Asier Puga has conducted the Basque Country Symphony Orchestra, Bilbao Symphony Orchestra, Explore Ensemble, Grupo Enigma, Covent Garden Chamber Orchestra, Burgos Symphony Orchestra, RCM Philharmonic Orchestra, RCM Symphonic Orchestra, Liceu XXI (Conservatori Liceu), Classical Orchestra of Lanzarote, Symphonic Wind Band of Vitoria and Bilbao, Bizkaia Symphony Orchestra and RCM New Ensemble. Asier has performed in several renowned festivals, such as Kings Place, Kursaal Auditorium, Palau de la Música de Valencia, Teatros del Canal (Madrid), San Sebastián Musical Fortnight, Juan March Foundation, Britten Theatre, Carmelo Bernaola Music Festival, Euskalduna Palace, Amaryllis Fleming Concert Hall, SMASH International Music Festival, Alexandra Palace, Guggenheim Musem, among others.
In 2014 Asier made his debut as opera conductor with Armida by F. J. Haydn, and in 2015 he conducted the premiere of “Singularity”, the third opera of the English composer Michael Oliva. Asier has studied répétiteur with Maciej Pikulski. Due to his increasing interest about the voice, Asier has worked with many singers, such us Helena Orcoyen, Maria Ostroukhova, Eduardo Sandoval, among others. It should be pointed out that Asier worked with the English baritone and stage director Simon Butteriss, in his semi-stage production of Lieder eines fahrenden gesellen by Mahler and Brettl-Lieder by Schoenberg, at the Britten Theatre in London, meeting great success both from the public and critics.
Asier Puga has been assistant conductor of Robert Treviño and the Malmö Symphony Orchestra (Sweden) during their Beethoven Festival in 2019, in which the complete symphonies by Beethoven were performed and recorded. Further, Asier has been assistant conductor of the fourth production of Ópera de Oviedo during their 2019-20 season, with Will Humburg and Guy Joosten as music and stage director respectively.
Besides, Asier Puga has been assistant conductor of Peter Stark, Andrew Gourlay, John Wilson, Johannes Harneit, Michael Rosewell and Martin André, among others.
Asier was selected as one of the three conductors accepted to take part at the prestigious London Sinfonietta Academy 2016, where he received masterclasses from the renowned conductor Diego Masson and the memebers of the London Sinfonietta.
Asier Puga has studied composition with Ramon Lazkano and Gabriel Erkoreka, attending masterclasses of composers such as Steve Reich, Felix Ibarrondo, Johannes Maria Staud, Elena Mendoza and Jesús Torres.
At the invitation of the University of Burgos, in 2017 and 2018 Asier has directed a conducting course for apprentices, within the Summer Courses University of Burgos.
Due to his great interest about contemporary music, Asier has conducted the premier of 50 works as much in Spain as England, and he has worked with renewed composers such us Núria Giménez-Comas, Iñaki Estrada, Nuria Núñez, José Luis Campana, Mikel Urquiza, Lisa Illean, Benjamin Oliver o Cheryl Frances-Hoad, among others. Asier has written several articles about music and contemporary art for different magazines. Currently, he writes regularly for Sonograma Magazine, a Catalan magazine about musical thought, where he has a section titled New Geometries.

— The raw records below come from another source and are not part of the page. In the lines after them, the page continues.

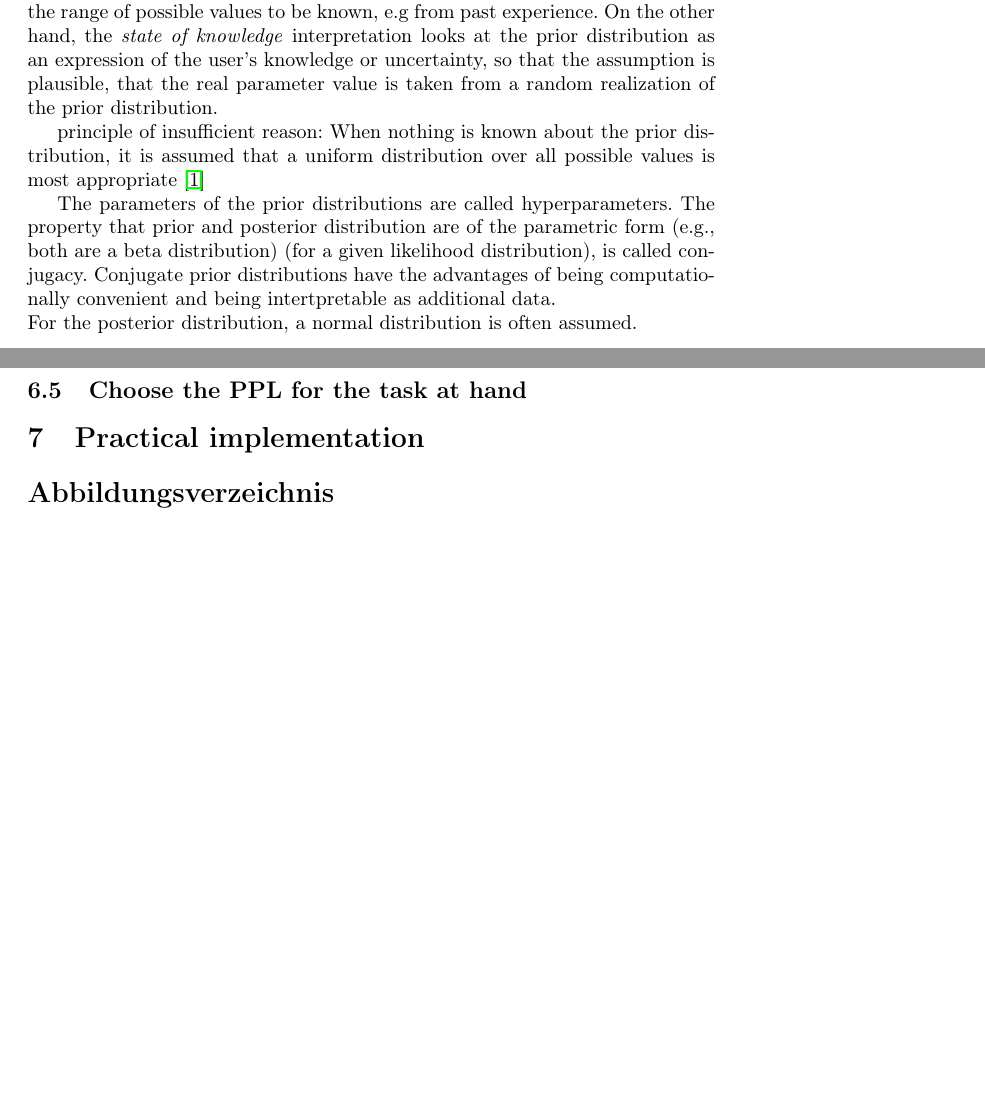
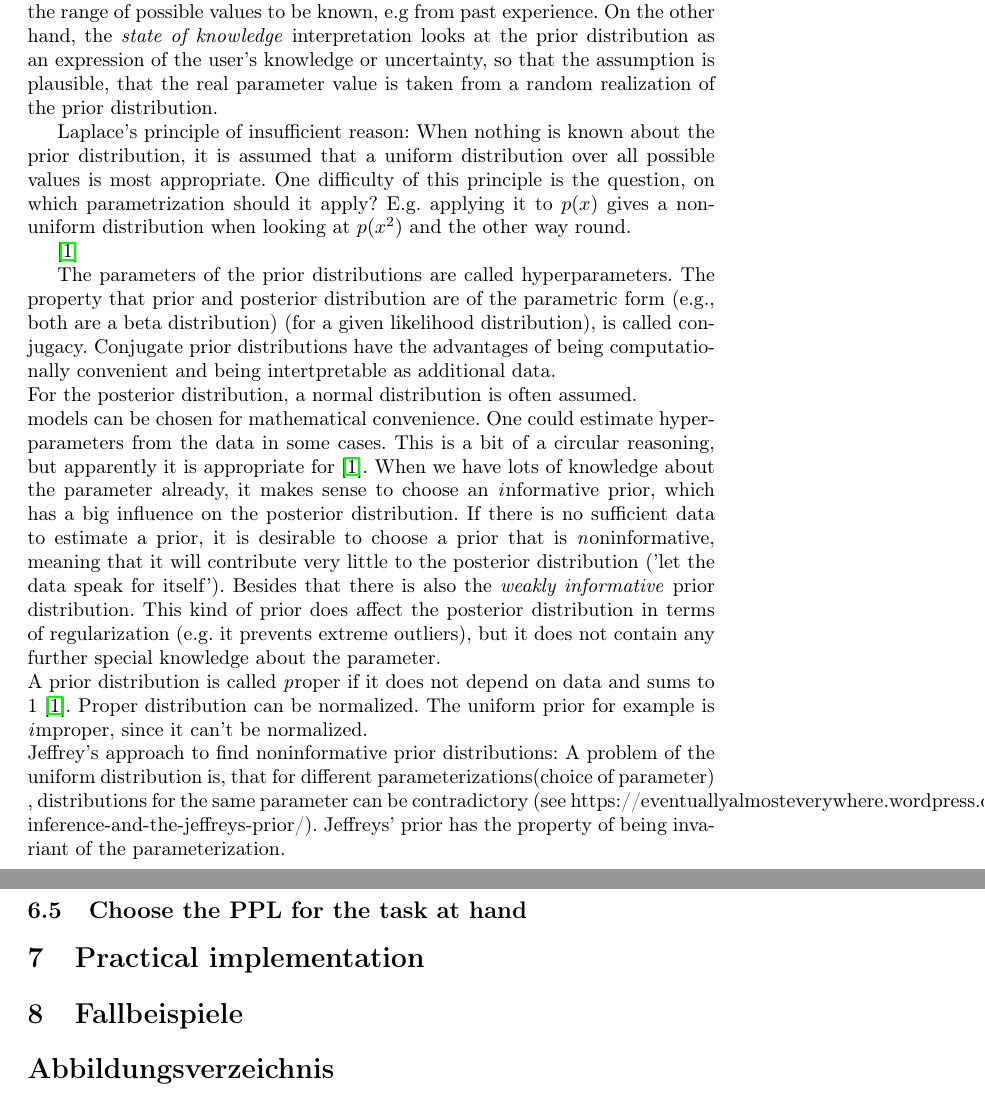
Before and after one commit to jong42/Master_Thesis_CDS, a LaTeX thesis (report/preliminary_thesis.tex): two parts of pages 5 and 8 of 9 before the commit and two parts of pages 5 and 9 of 9 after it, joined at a grey line, cut so that both start at the same text, the shorter picture padded with empty space. Compiled offline with pdfLaTeX.

Commit message:
added content to Bayes approach chapter

```diff
--- a/report/preliminary_thesis.tex
+++ b/report/preliminary_thesis.tex
@@ -134,13 +134,22 @@ What is the difference between Bayesian inference and Bayesian data analysis in
 \subsection{Choosing an appropriate prior distribution}
 There two interpretations of prior distributions. The \textit{population} interpretation, where the prior distribution is thought of as a population of possible parameters, from where the current parameter is drawn. This, as far as I understand, requires the range of possible values to be known, e.g from past experience. On the other hand, the \textit{state of knowledge} interpretation looks at the prior distribution as an expression of the user's knowledge or uncertainty, so that the assumption is plausible, that the real parameter value is taken from a random realization of the prior distribution.
 
-principle of insufficient reason:
-When nothing is known about the prior distribution, it is assumed that a uniform distribution over all possible values is most appropriate
+Laplace's principle of insufficient reason:
+When nothing is known about the prior distribution, it is assumed that a uniform distribution over all possible values is most appropriate. One difficulty of this principle is the question, on which parametrization should it apply? E.g. applying it to $p(x)$ gives a non-uniform distribution when looking at $p(x^2)$ and the other way round.
+
 \cite{1439840954}
 
 The parameters of the prior distributions are called hyperparameters. The property that prior and posterior distribution are of the parametric form (e.g., both are a beta distribution) (for a given likelihood distribution), is called conjugacy. Conjugate prior distributions have the advantages of being computationally convenient and being intertpretable as additional data.
 \\
 For the posterior distribution, a normal distribution is often assumed.
+\\
+models can be chosen for mathematical convenience. One could estimate hyperparameters from the data in some cases. This is a bit of a circular reasoning, but apparently  it is appropriate for \cite{1439840954}.
+When we have lots of knowledge about the parameter already, it makes sense to choose an \textit informative prior, which has a big influence on the posterior distribution. If there is no sufficient data to estimate a prior, it is desirable to choose a prior that is \textit noninformative, meaning that it will contribute very little to the posterior distribution ('let the data speak for itself'). Besides that there is also the \textit {weakly informative} prior distribution. This kind of prior does affect the posterior distribution in terms of regularization (e.g. it prevents extreme outliers), but it does not contain any further special knowledge about the parameter.
+\\
+A prior distribution is called \textit proper if it does not depend on data and sums to 1 \cite{1439840954}. Proper distribution can be normalized. The uniform prior for example is \textit improper, since it can't be normalized.
+\\
+Jeffrey's approach to find noninformative prior distributions:
+A problem of the uniform distribution is, that for different parameterizations(choice of parameter) , distributions for the same parameter can be contradictory (see https://eventuallyalmosteverywhere.wordpress.com/2013/05/10/bayesian-inference-and-the-jeffreys-prior/). Jeffreys' prior has the property of being invariant of the parameterization.
 \subsection{Rules of Probabilistic Inference}
 There are three rules of probabilistic inference: The chain rule, the total probability rule, and the Bayes' rule. The following explanations are taken from \cite{9781617292330}.
 
@@ -254,6 +263,7 @@ fit Bayesian models, including Markov Chai Monte Carlo (MCMC) and variational in
 \subsection{Choose the PPL for the task at hand}
 
 \section{Practical implementation}
+\section{Fallbeispiele}
 
 \listoffigures
 
```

Tonight he unobtrusively led flute, oboe, cello, violin, viola, viocello and piano from a piece, Quintet, composed in the final quarter of the previous century, through to the Divertimento of 2019 into the Enigma that is 2020.
Composers, conductor and players deserved the ovation given at the end, and the audience filed out, guided by stewards, hoping and thinking that this might just be a new beginning.